    – Will Brian
    Jul 30, 2015 at 11:30

3 Answers 3


There is considerable literature on this question, and closely related variations. See:

  • The Thompson problem: Which configurations of $n$ electrons on a sphere minimize the electrostatic potential energy?
  • The Tammes problem: Which configurations of $n$ points on a sphere maximize the smallest distance between any two points? Sometimes phrased as packing $n$ congruent circles on a sphere:

          (Image from Paul Sutcliffe.)
According to

Musin, Oleg R., and Alexey S. Tarasov. "The Tammes problem for $N=14$." arXiv:1410.2536 Abstract (2014).

the Tammes problem is solved exactly for

  • For $n=3,4,6,12$ by L. Fejes Toth (1943).
  • For $n=5,7,8,9$ by Schütte and van der Waerden (1951).
  • For $n=10,11$ by Danzer (1963). Added (8Sep15): Exact radius for $n=10$ by Sugimoto & Tanemura.
  • For $n=24$ by Robinson (1961).
  • For $n=13, 14$ by Musin and Tarasov (2014).
              Fig.1 from Musin & Tarasov: $n=14$.
    Added (8Sep15): The exact radius for $n=10$ was just found:

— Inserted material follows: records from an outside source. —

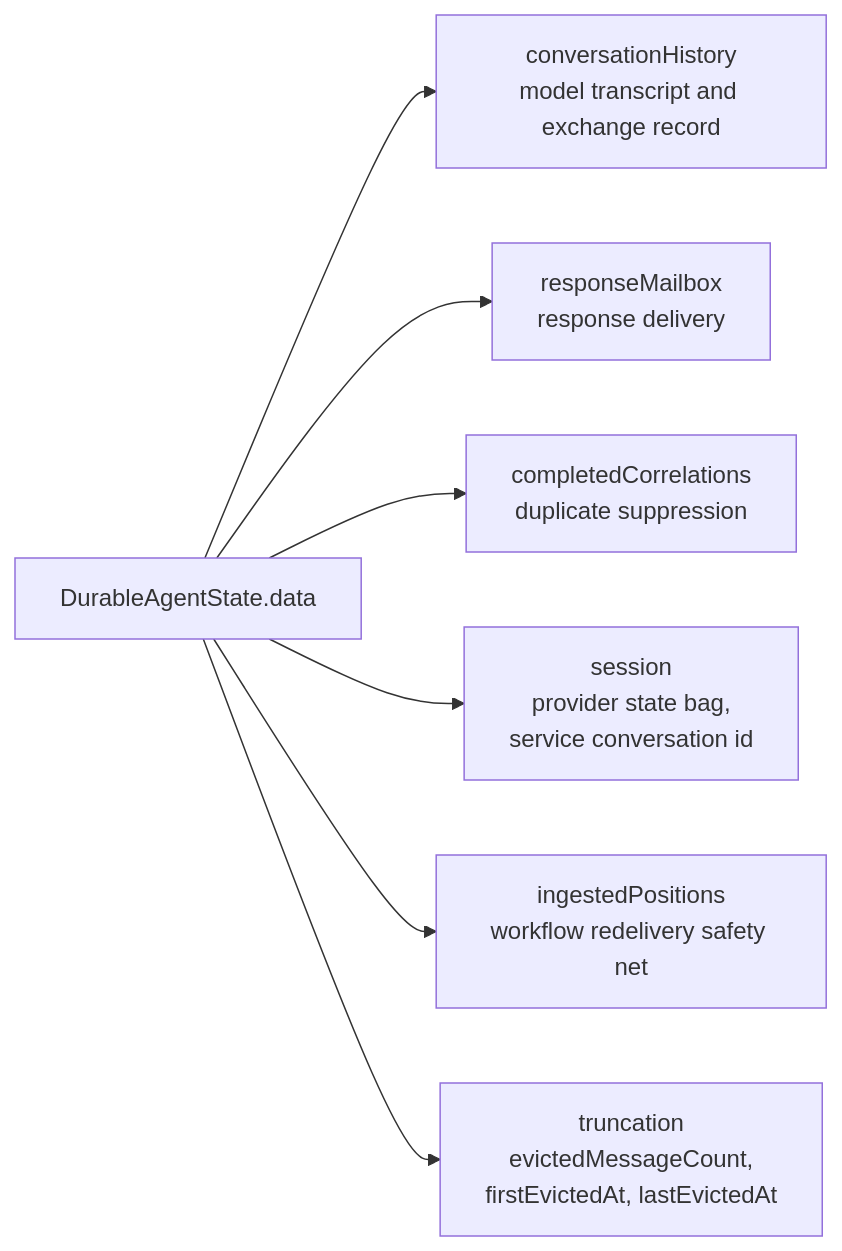
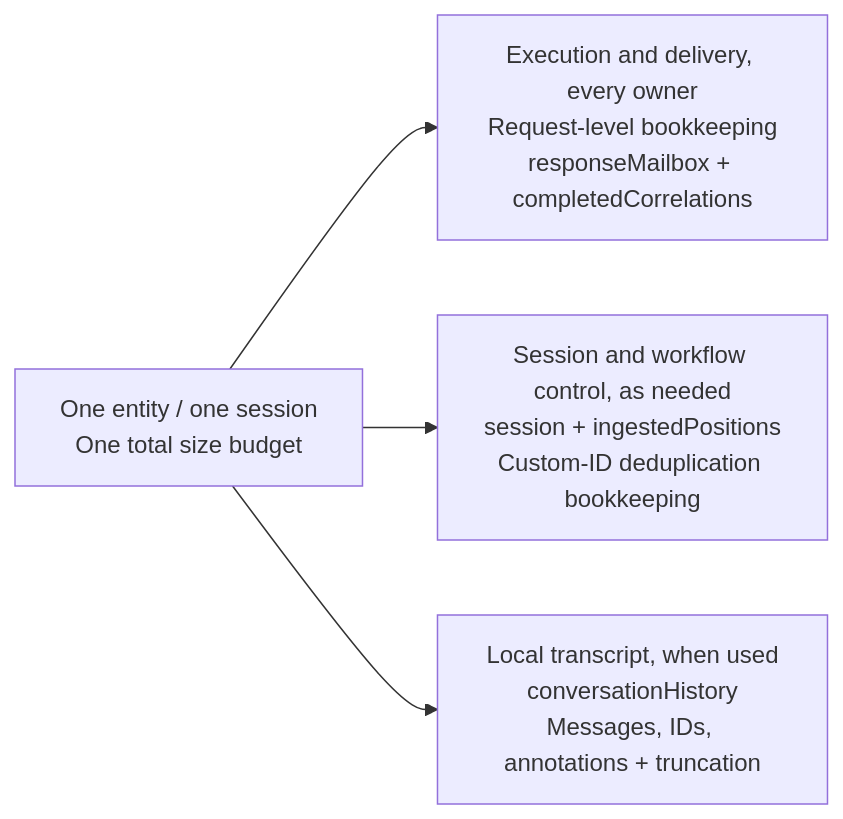
Before and after one commit to microsoft/agent-framework-durable-extension: the third of 6 diagrams in docs/decisions/0032-durable-thread-compaction.md, drawn with Mermaid. The commit also changed other lines of this file, not shown here.

First line of the commit message:
docs: clarify provider-independent execution state

````diff
--- a/docs/decisions/0032-durable-thread-compaction.md
+++ b/docs/decisions/0032-durable-thread-compaction.md
@@ -303,10 +310,7 @@
 ```mermaid
 flowchart LR
-    D["DurableAgentState.data"]
-    D --> CH["conversationHistory<br/>model transcript and exchange record"]
-    D --> MB["responseMailbox<br/>response delivery"]
-    D --> CC["completedCorrelations<br/>duplicate suppression"]
-    D --> SE["session<br/>provider state bag,<br/>service conversation id"]
-    D --> IP["ingestedPositions<br/>workflow redelivery safety net"]
-    D --> TR["truncation<br/>evictedMessageCount,<br/>firstEvictedAt, lastEvictedAt"]
+  ENTITY["One entity / one session<br/>One total size budget"]
+  ENTITY --> EXEC["Execution and delivery, every owner<br/>Request-level bookkeeping<br/>responseMailbox + completedCorrelations"]
+  ENTITY --> CONTROL["Session and workflow control, as needed<br/>session + ingestedPositions<br/>Custom-ID deduplication bookkeeping"]
+  ENTITY --> HISTORY["Local transcript, when used<br/>conversationHistory<br/>Messages, IDs, annotations + truncation"]
 ```
````
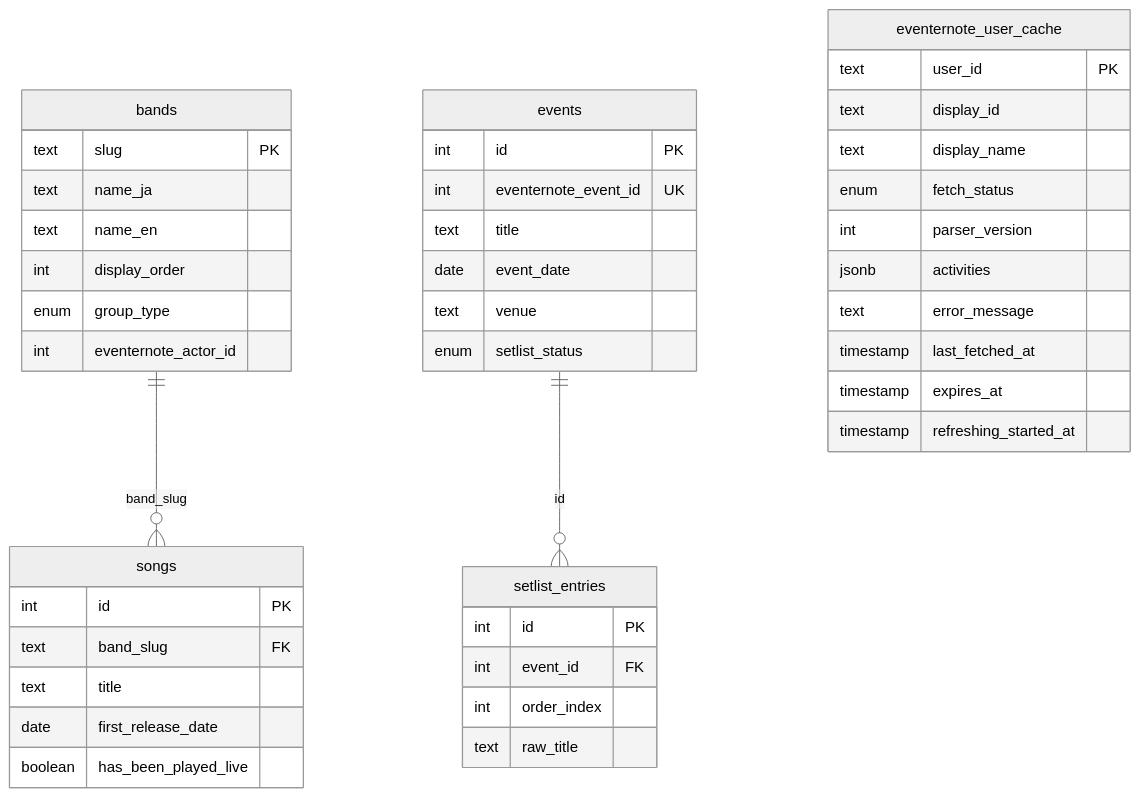
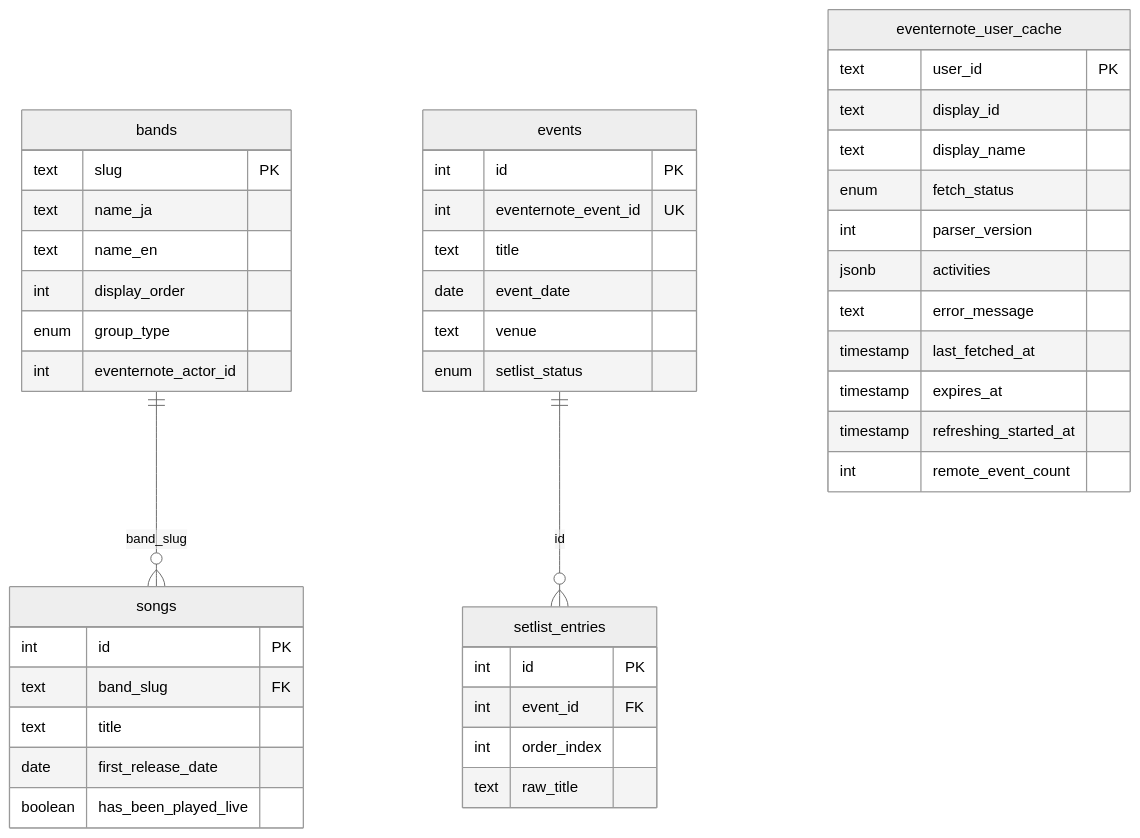
One commit to calcxx/bandori-live-songs changed the third of 5 diagrams in ARCHITECTURE.md. Above: the diagram before and after it, drawn with Mermaid (neutral theme). The commit also changed other lines of this file and 1 other file, not shown here.

````diff
--- a/ARCHITECTURE.md
+++ b/ARCHITECTURE.md
@@ -256,46 +265,47 @@
 ```mermaid
 erDiagram
     bands ||--o{ songs : "band_slug"
     bands {
         text slug PK
         text name_ja
         text name_en
         int display_order
         enum group_type
         int eventernote_actor_id
     }
     songs {
         int id PK
         text band_slug FK
         text title
         date first_release_date
         boolean has_been_played_live
     }
     events ||--o{ setlist_entries : "id"
     events {
         int id PK
         int eventernote_event_id UK
         text title
         date event_date
         text venue
         enum setlist_status
     }
     setlist_entries {
         int id PK
         int event_id FK
         int order_index
         text raw_title
     }
     eventernote_user_cache {
         text user_id PK
         text display_id
         text display_name
         enum fetch_status
         int parser_version
         jsonb activities
         text error_message
         timestamp last_fetched_at
         timestamp expires_at
         timestamp refreshing_started_at
+        int remote_event_count
     }
 ```
````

Teruhisa Sugimoto, Masaharu Tanemura. "Exact value of Tammes problem for N=10." Sep 2015. arXiv 1509.01768 Abstract.

          Fig.1b from Sugimoto & Tanemura.

Added (31Dec2017) in response to a question by @R_Berger: For $n=20$, the best arrangement for the Tammes problem is not the dodecahedron's vertices. The optimal is unknown, but this beats the dodecahedron:

          Coordinates from Neil Sloane link, due to R.H. Hardin, N.J.A. Sloane & W.D. Smith (1994).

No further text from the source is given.